Forum for Science, Industry and Business

Sponsored by:     3M 
Search our Site:

 

Rothman Institute at Jefferson research suggests use of LE strips to diagnose PJI

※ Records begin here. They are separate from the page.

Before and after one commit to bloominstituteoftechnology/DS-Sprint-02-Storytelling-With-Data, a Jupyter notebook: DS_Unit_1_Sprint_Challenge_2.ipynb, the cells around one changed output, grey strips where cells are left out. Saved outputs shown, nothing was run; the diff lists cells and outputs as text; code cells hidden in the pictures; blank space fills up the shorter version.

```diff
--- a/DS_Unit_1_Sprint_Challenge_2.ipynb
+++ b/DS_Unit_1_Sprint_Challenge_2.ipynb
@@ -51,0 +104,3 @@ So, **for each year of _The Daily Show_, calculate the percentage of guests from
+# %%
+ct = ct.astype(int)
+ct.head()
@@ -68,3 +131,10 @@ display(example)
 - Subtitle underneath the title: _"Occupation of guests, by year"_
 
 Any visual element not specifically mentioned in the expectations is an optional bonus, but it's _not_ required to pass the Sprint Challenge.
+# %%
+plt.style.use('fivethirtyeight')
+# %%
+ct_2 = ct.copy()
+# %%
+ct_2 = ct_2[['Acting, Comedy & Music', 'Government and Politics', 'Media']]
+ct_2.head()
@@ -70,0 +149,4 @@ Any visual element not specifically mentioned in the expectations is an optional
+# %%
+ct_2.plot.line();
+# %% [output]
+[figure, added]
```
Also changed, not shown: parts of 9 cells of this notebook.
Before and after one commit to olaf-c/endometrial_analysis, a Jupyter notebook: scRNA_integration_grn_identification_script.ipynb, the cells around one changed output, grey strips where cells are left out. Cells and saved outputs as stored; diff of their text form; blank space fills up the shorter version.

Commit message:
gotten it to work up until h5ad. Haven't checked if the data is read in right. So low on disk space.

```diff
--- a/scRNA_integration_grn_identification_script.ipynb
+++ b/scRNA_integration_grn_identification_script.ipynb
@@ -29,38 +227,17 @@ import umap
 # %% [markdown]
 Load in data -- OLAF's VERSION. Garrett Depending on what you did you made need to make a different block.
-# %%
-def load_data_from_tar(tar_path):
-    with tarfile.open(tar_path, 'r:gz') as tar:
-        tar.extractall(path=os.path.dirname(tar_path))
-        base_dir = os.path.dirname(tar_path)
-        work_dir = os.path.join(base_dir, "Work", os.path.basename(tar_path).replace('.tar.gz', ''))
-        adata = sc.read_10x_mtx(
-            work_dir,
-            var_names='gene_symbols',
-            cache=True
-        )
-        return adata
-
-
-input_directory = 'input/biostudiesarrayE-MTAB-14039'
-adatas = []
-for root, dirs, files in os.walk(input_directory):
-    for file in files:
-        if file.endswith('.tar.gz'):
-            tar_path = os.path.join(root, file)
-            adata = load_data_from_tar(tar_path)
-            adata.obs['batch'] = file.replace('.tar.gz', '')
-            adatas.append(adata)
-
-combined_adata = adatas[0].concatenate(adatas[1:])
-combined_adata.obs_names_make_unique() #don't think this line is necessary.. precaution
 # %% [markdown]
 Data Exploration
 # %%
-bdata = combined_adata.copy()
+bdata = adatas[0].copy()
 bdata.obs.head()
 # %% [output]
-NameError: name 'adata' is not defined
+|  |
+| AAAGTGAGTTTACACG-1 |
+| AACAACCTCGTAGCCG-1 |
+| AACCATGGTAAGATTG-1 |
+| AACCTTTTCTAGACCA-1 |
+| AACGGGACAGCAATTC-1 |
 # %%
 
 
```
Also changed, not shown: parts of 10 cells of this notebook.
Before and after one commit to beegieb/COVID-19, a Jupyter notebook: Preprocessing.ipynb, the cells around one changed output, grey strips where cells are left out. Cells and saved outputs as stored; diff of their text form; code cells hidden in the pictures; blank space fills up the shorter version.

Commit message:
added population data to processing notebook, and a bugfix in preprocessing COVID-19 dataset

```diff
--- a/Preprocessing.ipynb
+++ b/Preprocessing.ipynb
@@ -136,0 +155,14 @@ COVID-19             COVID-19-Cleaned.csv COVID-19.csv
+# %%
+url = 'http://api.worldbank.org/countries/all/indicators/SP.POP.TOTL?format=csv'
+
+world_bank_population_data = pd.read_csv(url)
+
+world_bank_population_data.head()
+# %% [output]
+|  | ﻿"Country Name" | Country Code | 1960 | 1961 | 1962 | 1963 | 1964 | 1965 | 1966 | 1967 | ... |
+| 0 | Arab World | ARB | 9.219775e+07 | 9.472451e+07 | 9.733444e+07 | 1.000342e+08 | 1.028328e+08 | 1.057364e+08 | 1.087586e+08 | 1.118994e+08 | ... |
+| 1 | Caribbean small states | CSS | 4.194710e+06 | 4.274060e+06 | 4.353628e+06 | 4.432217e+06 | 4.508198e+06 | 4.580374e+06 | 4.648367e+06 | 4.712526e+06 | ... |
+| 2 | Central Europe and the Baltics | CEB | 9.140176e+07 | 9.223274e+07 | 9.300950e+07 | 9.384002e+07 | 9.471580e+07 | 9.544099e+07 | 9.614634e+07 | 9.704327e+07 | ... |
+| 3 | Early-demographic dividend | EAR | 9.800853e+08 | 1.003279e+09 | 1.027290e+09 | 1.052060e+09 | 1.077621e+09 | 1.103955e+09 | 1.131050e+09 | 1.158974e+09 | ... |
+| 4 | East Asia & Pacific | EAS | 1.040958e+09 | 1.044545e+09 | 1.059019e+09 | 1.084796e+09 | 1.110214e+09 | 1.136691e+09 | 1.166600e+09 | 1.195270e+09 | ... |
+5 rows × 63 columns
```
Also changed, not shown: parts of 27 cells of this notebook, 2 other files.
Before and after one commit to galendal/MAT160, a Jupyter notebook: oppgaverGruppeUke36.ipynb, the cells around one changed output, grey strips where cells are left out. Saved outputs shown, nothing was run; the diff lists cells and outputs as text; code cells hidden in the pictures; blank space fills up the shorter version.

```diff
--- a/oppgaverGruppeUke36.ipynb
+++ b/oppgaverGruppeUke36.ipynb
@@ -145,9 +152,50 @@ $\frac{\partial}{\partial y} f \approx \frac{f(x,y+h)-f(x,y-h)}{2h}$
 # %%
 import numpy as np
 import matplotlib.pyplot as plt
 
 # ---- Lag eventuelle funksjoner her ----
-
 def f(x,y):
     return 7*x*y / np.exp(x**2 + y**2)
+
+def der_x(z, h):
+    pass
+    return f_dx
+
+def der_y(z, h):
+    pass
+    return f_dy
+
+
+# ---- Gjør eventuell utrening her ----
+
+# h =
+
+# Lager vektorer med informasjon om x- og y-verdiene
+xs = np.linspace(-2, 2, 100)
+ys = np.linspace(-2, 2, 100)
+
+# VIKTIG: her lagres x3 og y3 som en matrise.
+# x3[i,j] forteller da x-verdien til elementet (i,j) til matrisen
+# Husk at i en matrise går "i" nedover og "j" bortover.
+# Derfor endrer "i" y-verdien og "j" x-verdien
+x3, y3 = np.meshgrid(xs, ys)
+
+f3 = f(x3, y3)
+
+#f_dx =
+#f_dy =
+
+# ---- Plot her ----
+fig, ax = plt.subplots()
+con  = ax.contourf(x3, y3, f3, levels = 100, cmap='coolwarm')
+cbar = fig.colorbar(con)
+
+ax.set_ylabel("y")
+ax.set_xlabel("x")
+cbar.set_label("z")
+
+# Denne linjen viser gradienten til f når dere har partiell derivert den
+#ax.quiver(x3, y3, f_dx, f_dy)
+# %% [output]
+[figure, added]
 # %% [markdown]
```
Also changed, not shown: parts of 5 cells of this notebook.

07.02.2012
Rothman Institute at Jefferson joint researchers continue to seek better ways to diagnose and subsequently treat periprosthetic joint infection (PJI) in patients following total joint arthroplasty.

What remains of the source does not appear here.